With the office closed in, time for the rock wool which fit perfectly within the true 4" wall cavities. Easier than stuffing my Jimmy with 6 giant rolls from a friend who works at Duke Energy (and he's still employed). The sound deadening ability of the rock is amazing!
The office is a short 12' walking commute (4 steps) from the back porch. Short enough that I simply ran an extension cord to the outside connector, no trenching. Inside is fully wired with 2 GFCs above the cabinet and a regular outlet on each other wall, over wired.
If there was anything I would do differently, it would be to NOT use drywall. It was a hot, dusty and very slow process - I hate gypsum dust! Way too much work for such a small space. The extra thick walls required a special approach to the inside window trim. Solved by the use of bull-nosed corner strips for a soft round look.
Having committed to this type of wall under-layment, I went full boat after patching and sanding and more sanding then with tinted primer and matching top coat from Behr, good, better, best. It looked weird at first but the result was satisfying - mist green and sky blue.
Using the recycled closet doors horizontally for the desk and bookshelves saved time and money and looks nice to boot.

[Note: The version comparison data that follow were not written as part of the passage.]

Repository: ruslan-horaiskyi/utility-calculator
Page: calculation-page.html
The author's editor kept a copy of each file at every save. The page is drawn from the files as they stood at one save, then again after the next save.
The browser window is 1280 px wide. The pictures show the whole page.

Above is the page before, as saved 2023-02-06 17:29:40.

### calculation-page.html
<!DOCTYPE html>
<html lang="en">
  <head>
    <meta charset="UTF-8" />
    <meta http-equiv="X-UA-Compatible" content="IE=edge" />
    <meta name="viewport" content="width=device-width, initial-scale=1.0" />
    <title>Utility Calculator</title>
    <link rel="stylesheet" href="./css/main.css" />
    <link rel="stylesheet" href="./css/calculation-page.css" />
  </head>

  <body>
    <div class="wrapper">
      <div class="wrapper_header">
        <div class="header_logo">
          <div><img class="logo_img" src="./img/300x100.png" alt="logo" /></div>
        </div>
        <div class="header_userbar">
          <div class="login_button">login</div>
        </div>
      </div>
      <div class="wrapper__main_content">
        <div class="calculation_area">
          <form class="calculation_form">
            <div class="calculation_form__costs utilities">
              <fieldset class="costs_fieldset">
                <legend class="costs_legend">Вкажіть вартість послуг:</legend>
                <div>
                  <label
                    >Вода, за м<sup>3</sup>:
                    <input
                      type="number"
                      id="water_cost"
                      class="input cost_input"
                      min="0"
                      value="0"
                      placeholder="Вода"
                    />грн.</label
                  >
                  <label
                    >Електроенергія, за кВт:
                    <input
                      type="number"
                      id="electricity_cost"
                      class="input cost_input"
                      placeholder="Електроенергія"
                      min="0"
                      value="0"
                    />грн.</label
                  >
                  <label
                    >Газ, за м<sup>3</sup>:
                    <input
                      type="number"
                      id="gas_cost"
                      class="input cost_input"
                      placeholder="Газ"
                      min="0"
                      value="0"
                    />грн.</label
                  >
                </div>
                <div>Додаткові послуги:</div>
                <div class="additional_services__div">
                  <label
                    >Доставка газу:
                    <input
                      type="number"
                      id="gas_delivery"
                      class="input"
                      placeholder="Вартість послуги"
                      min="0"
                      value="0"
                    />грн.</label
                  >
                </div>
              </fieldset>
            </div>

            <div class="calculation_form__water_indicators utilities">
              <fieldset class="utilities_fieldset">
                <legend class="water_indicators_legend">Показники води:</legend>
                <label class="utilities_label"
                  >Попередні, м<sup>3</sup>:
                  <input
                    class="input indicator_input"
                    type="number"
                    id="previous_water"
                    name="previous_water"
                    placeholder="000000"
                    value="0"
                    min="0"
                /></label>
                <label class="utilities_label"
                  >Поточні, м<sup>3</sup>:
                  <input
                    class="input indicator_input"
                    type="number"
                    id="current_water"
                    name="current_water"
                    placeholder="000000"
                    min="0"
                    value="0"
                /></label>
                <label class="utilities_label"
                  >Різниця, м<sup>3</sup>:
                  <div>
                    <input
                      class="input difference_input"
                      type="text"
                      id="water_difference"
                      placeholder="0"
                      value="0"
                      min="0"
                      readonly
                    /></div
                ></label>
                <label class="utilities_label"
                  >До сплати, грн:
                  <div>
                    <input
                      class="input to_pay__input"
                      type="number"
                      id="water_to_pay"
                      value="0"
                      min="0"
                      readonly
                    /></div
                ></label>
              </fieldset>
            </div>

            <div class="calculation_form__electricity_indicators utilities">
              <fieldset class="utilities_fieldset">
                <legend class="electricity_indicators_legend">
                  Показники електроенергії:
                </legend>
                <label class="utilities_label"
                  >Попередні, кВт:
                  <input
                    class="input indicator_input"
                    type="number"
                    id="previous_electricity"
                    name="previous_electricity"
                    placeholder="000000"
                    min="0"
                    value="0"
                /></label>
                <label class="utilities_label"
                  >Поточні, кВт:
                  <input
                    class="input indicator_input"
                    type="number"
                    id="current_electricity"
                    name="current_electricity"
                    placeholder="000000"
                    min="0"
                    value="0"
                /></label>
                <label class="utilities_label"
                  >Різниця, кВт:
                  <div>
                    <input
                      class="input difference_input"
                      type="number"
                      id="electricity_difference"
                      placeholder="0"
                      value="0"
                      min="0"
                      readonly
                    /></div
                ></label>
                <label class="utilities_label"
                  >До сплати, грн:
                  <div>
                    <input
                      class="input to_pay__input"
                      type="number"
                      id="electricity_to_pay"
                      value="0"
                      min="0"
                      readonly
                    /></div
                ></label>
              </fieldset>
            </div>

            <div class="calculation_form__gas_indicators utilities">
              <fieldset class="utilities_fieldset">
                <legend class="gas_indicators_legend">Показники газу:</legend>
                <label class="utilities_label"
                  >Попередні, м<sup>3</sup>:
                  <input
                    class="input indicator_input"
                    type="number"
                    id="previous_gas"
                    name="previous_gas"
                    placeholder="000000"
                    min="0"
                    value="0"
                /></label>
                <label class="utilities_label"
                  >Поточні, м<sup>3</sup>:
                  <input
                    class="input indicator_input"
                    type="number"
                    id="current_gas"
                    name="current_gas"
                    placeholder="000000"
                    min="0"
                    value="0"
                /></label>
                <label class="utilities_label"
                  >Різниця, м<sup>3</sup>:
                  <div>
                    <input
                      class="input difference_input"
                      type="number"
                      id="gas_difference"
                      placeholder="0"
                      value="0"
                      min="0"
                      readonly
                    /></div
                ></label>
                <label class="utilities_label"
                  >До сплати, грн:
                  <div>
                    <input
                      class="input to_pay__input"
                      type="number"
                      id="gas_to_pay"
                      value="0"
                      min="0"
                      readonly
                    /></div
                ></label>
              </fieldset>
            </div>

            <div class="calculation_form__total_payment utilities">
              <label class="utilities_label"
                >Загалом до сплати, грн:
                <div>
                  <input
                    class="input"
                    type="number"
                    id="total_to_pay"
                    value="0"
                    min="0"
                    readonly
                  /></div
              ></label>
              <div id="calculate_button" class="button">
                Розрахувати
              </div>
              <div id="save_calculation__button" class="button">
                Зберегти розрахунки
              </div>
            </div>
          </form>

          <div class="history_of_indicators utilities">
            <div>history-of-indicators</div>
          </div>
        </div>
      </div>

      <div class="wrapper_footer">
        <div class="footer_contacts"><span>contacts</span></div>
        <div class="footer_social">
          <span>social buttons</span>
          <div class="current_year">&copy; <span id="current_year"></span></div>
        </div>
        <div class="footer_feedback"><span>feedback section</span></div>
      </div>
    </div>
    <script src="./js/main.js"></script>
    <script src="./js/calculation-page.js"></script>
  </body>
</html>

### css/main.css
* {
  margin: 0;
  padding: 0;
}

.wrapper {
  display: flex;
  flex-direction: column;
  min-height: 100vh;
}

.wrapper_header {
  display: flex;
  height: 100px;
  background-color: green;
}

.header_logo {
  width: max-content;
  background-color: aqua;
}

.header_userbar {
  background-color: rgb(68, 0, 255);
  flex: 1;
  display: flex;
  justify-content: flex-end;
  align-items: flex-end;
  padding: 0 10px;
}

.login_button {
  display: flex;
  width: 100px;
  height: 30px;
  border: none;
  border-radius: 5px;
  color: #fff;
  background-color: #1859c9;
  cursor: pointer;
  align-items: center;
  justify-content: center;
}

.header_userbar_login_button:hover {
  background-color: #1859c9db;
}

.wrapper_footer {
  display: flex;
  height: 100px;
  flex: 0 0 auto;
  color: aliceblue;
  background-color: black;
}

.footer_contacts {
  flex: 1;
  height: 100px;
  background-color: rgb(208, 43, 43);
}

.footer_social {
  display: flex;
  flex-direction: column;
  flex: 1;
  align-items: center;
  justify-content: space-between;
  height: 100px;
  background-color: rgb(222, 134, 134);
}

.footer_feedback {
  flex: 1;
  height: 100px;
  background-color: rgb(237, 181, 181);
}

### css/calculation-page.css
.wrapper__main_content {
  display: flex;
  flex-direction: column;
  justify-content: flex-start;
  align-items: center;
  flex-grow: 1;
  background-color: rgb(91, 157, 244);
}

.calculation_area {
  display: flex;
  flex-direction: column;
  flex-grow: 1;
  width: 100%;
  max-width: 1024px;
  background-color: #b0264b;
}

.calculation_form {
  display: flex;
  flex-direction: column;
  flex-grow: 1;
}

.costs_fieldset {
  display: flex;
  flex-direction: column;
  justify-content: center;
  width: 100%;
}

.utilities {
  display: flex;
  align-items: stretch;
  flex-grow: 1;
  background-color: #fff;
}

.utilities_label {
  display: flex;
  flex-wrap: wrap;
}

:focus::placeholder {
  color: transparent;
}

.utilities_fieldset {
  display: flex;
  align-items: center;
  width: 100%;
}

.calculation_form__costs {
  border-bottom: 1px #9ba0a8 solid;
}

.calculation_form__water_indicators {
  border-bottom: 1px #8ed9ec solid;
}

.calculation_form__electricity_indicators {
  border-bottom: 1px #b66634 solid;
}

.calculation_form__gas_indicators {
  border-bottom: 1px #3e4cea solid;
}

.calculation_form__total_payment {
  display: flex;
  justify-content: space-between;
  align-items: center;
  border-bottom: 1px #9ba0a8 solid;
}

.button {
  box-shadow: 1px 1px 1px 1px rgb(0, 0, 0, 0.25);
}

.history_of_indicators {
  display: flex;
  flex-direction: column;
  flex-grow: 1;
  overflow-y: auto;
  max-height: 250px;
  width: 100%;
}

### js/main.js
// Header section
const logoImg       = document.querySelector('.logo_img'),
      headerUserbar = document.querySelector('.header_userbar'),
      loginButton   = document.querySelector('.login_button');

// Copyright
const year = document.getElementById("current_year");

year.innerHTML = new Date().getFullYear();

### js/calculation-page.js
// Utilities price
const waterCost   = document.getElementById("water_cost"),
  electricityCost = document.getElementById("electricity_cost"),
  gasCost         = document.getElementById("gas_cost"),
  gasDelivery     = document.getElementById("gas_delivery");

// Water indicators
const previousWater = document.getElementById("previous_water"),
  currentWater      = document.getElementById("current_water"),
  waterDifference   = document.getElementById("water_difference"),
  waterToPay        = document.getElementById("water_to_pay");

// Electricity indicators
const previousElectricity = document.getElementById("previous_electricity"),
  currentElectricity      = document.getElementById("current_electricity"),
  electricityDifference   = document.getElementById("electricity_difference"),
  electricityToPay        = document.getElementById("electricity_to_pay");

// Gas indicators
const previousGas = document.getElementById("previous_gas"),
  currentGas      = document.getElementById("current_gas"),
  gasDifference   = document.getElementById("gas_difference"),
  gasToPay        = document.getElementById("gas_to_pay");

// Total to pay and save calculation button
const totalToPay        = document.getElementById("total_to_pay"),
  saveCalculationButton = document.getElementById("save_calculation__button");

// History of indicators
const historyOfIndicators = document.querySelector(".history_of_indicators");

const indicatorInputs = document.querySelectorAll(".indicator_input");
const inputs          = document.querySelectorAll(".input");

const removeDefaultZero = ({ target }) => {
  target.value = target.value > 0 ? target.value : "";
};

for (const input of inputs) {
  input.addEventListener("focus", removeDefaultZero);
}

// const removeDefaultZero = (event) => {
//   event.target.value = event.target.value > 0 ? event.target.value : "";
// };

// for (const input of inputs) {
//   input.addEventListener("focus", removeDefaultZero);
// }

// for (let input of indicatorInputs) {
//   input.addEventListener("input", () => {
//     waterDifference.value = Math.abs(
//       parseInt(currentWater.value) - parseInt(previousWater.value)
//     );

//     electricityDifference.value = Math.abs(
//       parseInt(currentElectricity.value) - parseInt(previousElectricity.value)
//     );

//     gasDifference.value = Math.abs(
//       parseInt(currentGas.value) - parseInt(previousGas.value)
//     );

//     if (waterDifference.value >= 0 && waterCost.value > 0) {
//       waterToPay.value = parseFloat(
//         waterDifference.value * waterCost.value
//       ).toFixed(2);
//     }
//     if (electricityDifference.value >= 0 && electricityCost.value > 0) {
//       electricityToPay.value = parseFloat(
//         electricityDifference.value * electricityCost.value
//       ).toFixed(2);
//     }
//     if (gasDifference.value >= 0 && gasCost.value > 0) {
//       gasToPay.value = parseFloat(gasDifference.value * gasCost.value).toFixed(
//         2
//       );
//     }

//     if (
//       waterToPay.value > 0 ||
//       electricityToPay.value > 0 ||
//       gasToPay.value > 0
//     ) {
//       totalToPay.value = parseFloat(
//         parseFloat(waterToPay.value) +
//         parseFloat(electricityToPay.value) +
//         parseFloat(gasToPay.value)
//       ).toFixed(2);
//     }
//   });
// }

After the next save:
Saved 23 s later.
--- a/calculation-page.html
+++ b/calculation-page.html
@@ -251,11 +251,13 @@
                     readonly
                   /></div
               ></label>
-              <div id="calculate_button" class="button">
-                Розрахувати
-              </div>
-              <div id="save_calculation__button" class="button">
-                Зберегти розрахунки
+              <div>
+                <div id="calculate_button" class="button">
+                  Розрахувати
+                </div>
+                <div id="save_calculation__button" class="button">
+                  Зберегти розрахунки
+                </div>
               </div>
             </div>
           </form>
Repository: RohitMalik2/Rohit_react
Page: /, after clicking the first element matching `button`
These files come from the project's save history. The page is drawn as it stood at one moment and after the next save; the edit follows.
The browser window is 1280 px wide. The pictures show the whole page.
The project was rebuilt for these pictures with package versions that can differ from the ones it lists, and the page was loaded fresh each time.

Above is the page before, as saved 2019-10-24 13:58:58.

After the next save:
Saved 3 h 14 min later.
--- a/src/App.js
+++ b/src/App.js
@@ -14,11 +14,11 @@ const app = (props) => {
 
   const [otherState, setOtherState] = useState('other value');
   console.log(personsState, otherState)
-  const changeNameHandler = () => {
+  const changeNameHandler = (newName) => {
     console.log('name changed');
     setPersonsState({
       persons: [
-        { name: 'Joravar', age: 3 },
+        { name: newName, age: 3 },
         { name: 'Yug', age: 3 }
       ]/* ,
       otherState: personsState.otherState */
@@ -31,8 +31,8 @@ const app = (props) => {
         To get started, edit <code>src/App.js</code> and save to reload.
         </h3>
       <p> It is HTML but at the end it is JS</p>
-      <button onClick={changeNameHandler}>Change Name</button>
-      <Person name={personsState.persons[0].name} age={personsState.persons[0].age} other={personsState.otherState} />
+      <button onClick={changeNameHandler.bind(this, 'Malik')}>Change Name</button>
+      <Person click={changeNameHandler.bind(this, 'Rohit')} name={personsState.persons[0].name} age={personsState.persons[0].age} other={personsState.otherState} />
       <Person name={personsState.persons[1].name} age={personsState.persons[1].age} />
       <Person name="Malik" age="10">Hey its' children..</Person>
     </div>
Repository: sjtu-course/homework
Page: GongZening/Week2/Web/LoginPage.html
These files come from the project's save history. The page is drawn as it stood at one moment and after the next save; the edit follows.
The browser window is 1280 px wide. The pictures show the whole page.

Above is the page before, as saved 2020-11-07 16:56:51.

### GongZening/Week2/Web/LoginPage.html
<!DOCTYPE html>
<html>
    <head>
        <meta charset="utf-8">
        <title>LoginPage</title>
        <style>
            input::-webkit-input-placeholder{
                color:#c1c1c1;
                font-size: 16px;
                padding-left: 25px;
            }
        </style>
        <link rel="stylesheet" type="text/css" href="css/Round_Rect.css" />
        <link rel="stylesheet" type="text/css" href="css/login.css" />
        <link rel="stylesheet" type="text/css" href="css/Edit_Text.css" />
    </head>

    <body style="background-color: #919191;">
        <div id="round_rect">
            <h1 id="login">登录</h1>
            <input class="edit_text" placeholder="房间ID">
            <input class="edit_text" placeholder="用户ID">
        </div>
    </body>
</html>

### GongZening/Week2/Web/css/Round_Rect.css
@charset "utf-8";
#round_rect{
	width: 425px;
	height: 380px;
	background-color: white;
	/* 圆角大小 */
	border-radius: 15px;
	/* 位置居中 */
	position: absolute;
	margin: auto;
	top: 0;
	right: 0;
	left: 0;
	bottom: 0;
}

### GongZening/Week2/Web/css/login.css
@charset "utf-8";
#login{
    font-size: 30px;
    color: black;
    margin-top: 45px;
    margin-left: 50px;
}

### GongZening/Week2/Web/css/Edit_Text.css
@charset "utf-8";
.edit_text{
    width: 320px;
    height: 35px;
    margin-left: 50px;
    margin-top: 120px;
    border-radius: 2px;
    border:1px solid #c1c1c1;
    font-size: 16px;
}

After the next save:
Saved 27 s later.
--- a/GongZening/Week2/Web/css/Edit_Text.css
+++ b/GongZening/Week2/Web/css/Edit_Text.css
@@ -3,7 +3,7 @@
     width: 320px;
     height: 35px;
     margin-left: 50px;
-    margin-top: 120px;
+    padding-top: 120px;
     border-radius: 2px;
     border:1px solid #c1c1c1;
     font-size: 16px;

The old laboratory file cabinets give tons of storage as they get another chance at usefulness.
Last step: Beautification!
Step 4: Beautification!
With all major construction done, time to paint and treat the outside against Ohio elements.
I choose to match the roof color for all the windows and a slightly clear stain for the oak flooring. Now, a new life as horizontal siding; but running vertical on the office rear. From the main 3 side views, it looks impossible - as planned. A flat roofed cube that deceives as the walls are inside the roof area which slopes from 96" at peak back to 80" - the same dimensions as the floor.
Looks a lot like the original sketch just 3 short months ago. Like the man said: "Just take it 1 board at a time".
Now, you can be the judge.
Bottom line, I hope you are inspired to give it a try no matter how much - or little - room you have.
Go ahead, Instruct yourself!
Participated in the
Tiny Home Contest